BEGIN

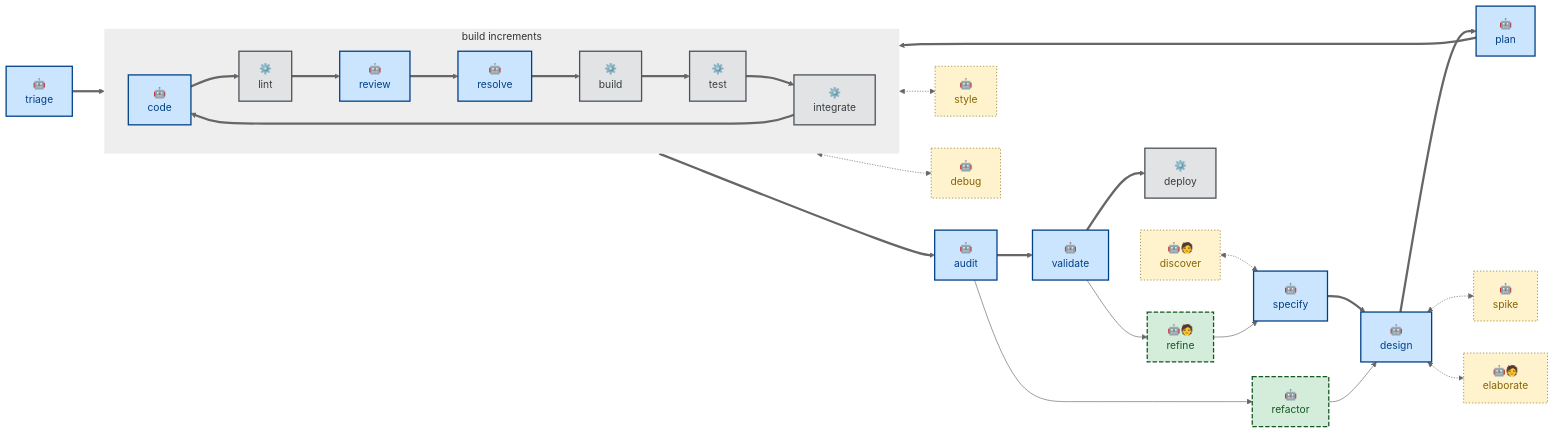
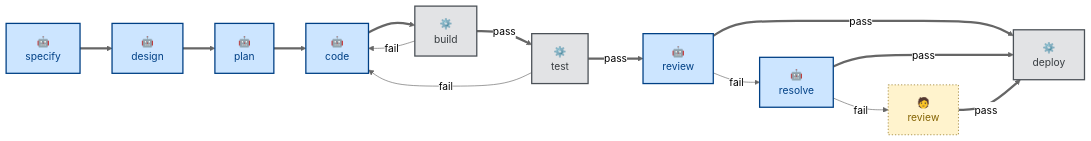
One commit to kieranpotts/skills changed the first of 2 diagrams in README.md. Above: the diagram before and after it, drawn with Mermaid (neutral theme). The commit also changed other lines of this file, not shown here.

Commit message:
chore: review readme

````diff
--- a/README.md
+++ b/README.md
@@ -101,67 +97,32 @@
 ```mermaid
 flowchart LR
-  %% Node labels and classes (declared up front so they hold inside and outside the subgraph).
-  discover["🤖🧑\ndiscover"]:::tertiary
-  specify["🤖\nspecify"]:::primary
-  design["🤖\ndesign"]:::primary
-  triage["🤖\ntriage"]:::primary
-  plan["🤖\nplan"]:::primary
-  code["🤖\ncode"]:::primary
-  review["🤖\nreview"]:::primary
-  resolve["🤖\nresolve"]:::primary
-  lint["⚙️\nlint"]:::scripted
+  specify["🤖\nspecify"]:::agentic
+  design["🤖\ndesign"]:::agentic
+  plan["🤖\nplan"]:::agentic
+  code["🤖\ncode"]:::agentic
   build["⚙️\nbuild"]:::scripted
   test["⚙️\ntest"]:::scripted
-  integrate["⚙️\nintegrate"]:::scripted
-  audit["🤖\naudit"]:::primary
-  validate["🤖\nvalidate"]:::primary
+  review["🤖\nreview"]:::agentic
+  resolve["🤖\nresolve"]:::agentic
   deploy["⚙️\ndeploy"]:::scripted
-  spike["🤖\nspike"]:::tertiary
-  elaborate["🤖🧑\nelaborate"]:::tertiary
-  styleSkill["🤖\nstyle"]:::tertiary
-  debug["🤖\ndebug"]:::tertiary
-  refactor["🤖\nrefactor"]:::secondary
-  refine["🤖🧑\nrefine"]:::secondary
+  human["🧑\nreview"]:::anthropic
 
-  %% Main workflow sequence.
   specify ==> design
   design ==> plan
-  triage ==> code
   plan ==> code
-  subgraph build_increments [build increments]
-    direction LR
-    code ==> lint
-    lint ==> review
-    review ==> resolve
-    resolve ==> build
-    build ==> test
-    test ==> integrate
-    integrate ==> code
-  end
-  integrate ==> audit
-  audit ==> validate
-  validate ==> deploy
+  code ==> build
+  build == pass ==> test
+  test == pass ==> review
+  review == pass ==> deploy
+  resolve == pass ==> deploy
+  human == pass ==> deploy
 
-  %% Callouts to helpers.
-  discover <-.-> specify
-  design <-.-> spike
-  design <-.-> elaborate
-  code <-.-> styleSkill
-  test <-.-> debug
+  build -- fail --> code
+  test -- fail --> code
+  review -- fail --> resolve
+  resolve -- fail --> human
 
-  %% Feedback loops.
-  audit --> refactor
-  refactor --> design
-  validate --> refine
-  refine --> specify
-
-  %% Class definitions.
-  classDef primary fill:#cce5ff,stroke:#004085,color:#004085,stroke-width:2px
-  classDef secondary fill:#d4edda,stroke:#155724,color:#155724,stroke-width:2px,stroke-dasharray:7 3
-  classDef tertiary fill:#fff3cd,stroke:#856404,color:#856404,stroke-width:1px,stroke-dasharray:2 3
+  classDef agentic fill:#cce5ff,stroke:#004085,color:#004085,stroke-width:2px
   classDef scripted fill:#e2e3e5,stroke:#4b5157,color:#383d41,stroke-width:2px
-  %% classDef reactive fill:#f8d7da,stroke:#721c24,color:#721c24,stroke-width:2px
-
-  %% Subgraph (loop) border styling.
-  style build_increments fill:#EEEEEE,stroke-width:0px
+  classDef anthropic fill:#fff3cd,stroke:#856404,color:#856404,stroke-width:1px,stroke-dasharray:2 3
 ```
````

END

WHAT TO WORK ON ▸ Nothing but the lines from the line containing "pass ==> review" through the final line of the entries should appear in your answer, copied exactly.

TASK OUTPUT ▸
+  test == pass ==> review
+  review == pass ==> deploy
+  resolve == pass ==> deploy
+  human == pass ==> deploy
 
-  %% Callouts to helpers.
-  discover <-.-> specify
-  design <-.-> spike
-  design <-.-> elaborate
-  code <-.-> styleSkill
-  test <-.-> debug
+  build -- fail --> code
+  test -- fail --> code
+  review -- fail --> resolve
+  resolve -- fail --> human
 
-  %% Feedback loops.
-  audit --> refactor
-  refactor --> design
-  validate --> refine
-  refine --> specify
-
-  %% Class definitions.
-  classDef primary fill:#cce5ff,stroke:#004085,color:#004085,stroke-width:2px
-  classDef secondary fill:#d4edda,stroke:#155724,color:#155724,stroke-width:2px,stroke-dasharray:7 3
-  classDef tertiary fill:#fff3cd,stroke:#856404,color:#856404,stroke-width:1px,stroke-dasharray:2 3
+  classDef agentic fill:#cce5ff,stroke:#004085,color:#004085,stroke-width:2px
   classDef scripted fill:#e2e3e5,stroke:#4b5157,color:#383d41,stroke-width:2px
-  %% classDef reactive fill:#f8d7da,stroke:#721c24,color:#721c24,stroke-width:2px
-
-  %% Subgraph (loop) border styling.
-  style build_increments fill:#EEEEEE,stroke-width:0px
+  classDef anthropic fill:#fff3cd,stroke:#856404,color:#856404,stroke-width:1px,stroke-dasharray:2 3
 ```
````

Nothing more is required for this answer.